With Homer at his side, Bart, alongside a complicit Mother Skinner, contrives to convince the principal that he’s actually murdered his mom. It’s not a horrible idea—again, if it had been given some time to breathe. But shoehorned in to the episode’s last five minutes (before the limp payoff to the Krusty story dribbles out), the whole thing is just too rushed to build the comic momentum such a silly premise needs. That being said, Homer takes to the plan with humorous commitment. I especially like his conspiratorial seriousness in his exchange with Bart: “What’s Skinner’s weakness?” “Pretty much everything.” “Good—we can use that…” And how his devotion to the gag has seemingly sent his sense of reality off into Homer-land, as he admonishes a puzzled Skinner, “You kill ‘em, I get rid of ‘em—that’s always been our deal.” And Bart and Homer’s plan, to disguise Skinner as “Dick Fiddler,” complete with fake ID and beard, and then to smuggle him out of town in a potato sack, is suitably ludicrous. As is Skinner's unquestioning acquiescence to Homer’s carefully constructed backstory that he can’t eat one of the potatoes because Dick Fiddler is allergic to potatoes (“I understand…”).

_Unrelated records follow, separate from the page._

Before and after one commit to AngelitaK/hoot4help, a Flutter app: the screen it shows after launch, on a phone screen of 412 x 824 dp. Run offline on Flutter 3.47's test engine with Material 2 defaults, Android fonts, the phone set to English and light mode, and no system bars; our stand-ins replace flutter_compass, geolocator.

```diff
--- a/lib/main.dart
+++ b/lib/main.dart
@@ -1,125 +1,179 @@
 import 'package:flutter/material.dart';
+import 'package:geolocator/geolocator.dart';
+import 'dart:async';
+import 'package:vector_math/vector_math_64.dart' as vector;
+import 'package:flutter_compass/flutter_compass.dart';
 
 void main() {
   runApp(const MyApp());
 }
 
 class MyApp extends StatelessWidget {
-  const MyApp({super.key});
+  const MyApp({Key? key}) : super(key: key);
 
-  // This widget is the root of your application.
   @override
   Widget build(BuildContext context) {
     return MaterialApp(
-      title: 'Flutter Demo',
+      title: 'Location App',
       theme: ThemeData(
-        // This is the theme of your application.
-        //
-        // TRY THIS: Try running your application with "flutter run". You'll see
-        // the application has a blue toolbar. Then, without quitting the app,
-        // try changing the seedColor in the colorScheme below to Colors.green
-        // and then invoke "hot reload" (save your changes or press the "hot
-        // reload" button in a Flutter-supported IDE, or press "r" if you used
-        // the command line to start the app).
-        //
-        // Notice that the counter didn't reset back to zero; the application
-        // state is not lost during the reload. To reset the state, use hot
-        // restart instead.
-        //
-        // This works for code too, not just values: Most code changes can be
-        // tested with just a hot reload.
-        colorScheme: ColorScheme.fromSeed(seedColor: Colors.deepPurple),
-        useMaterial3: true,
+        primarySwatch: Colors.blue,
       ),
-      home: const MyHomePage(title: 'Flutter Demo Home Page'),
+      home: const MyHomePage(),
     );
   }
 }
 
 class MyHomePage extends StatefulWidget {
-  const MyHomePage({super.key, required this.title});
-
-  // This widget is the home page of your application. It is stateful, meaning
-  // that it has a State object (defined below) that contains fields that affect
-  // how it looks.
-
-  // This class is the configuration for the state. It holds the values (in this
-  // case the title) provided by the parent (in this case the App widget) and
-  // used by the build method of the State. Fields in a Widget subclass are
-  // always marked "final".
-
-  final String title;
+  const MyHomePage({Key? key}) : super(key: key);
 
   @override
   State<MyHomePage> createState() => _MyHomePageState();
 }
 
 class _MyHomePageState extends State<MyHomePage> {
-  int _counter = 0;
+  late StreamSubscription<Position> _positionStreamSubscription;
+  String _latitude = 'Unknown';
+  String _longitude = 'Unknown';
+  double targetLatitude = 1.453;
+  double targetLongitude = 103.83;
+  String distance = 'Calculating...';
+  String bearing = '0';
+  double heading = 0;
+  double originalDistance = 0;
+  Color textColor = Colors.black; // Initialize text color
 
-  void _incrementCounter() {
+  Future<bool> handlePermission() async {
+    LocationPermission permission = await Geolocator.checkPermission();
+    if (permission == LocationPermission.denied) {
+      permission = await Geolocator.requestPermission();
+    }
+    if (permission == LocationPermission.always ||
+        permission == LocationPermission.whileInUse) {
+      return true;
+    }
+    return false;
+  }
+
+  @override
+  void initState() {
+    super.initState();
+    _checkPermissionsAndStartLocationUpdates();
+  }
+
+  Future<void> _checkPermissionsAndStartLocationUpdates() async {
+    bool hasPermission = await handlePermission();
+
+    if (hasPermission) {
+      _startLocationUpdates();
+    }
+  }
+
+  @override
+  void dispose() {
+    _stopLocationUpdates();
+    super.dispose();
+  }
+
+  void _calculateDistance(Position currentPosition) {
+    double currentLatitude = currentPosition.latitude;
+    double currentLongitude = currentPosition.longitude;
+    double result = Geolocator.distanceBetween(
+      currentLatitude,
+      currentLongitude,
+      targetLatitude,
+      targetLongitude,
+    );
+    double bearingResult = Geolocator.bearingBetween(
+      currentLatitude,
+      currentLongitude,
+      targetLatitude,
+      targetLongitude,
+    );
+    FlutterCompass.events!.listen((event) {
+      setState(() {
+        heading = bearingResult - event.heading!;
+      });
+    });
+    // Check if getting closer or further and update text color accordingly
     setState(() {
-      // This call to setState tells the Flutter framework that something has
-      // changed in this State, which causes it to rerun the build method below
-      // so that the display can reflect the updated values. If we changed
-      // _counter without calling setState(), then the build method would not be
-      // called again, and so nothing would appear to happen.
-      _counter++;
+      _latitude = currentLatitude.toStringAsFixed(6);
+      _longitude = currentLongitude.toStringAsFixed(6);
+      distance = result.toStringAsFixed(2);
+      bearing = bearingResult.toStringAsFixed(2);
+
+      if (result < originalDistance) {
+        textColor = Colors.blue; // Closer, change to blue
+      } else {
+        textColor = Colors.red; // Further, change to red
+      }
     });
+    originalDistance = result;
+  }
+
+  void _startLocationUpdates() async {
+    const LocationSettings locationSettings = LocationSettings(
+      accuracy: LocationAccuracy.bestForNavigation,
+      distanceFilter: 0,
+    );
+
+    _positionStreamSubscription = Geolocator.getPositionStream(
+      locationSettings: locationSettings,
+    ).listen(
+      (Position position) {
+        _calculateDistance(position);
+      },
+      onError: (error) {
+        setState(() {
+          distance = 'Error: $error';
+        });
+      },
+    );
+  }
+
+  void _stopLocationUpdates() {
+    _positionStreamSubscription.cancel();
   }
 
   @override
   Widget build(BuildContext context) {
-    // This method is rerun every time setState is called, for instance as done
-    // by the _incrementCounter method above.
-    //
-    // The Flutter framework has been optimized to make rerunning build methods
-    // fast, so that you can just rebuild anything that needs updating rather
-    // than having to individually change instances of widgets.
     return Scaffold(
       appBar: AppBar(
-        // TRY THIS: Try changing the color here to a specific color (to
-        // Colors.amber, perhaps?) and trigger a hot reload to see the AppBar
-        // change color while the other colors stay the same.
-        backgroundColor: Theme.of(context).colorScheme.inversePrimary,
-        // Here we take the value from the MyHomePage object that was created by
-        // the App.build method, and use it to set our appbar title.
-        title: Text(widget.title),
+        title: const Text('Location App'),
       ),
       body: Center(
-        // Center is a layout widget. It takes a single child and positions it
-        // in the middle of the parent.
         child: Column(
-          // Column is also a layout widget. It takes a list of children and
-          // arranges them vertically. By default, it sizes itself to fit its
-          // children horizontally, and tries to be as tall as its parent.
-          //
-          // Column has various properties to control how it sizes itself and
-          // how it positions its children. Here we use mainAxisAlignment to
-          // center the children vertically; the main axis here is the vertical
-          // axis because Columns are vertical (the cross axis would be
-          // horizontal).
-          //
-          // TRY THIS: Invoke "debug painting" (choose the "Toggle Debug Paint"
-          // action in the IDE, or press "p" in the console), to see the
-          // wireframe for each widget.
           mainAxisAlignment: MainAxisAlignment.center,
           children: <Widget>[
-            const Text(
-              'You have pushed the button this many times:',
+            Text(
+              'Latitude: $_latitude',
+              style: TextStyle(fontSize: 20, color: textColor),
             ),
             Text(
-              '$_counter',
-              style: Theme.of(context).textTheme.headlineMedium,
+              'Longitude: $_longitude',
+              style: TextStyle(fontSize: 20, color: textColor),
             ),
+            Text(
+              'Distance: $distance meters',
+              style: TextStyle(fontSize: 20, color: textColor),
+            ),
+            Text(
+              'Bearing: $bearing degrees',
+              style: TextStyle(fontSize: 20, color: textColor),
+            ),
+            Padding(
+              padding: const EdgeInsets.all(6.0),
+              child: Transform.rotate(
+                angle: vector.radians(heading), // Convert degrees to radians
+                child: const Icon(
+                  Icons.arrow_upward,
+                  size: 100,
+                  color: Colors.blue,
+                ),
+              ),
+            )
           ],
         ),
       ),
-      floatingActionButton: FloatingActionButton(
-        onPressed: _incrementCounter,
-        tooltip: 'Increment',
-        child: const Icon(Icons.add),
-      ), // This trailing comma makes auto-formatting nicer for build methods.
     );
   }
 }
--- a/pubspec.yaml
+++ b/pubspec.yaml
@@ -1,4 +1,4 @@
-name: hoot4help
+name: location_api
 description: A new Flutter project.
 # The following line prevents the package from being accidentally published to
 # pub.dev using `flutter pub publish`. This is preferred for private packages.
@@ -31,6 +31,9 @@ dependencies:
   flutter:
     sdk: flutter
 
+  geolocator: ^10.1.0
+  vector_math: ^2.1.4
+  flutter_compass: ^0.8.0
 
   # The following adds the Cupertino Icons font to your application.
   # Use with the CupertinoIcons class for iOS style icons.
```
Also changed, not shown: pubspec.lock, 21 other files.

While there are a fair amount of laughs along the way, “Yellow Subterfuge” is a rushed, ramshackle enterprise, livened up by some solid Skinner-work. Even Bart’s teary breakdown to Homer that he had actually been trying to be good cribs liberally from the legendary “Bart Gets An F,” one of the first episodes to hint at The Simpsons’ seemingly incongruous ability to wring genuine emotion from overtly silly situations. It’s a damnably difficult balance to achieve—but the show used to be much better at it.


Stray observations:

  • Not that the show provides a joke to go with it, but a cameo from Jub-Jub is always welcome.
  • Marge’s perpetual tap-dance to avoid discouraging her kids: “Sweetie, about the submarine—what’s your favorite food to eat when you’re disappointed?”
  • Homer’s never quite so sensitive: “Marge, I love Bart as much as you do, but actually not…”
  • Having Krusty explain what he could have done to save his show (“Go off the air while you’re still good, but that ship has sailed”) may be a “take that” to Simpsons’ critics, but it just makes this particular critic sad.
  • Credit where it’s due—the payoff to the fart joke (Bart: “That’s not where I buried them”) made me laugh.
  • Of course, Homer has already faked his own death at least once before…
  • Another trenchant insight into a power-mad Skinner: “I’ve broken a 10-year-old's spirit—time for a fruit-on-the-bottom yogurt!”
  • Skinner allows himself half of one marshmallow in his cocoa.
  • In Skinner’s concluding dream, Dick Fiddler rides his horse into a brothel run by his mother. Staffed by hookers identical to his mother. Best not to think about it too much.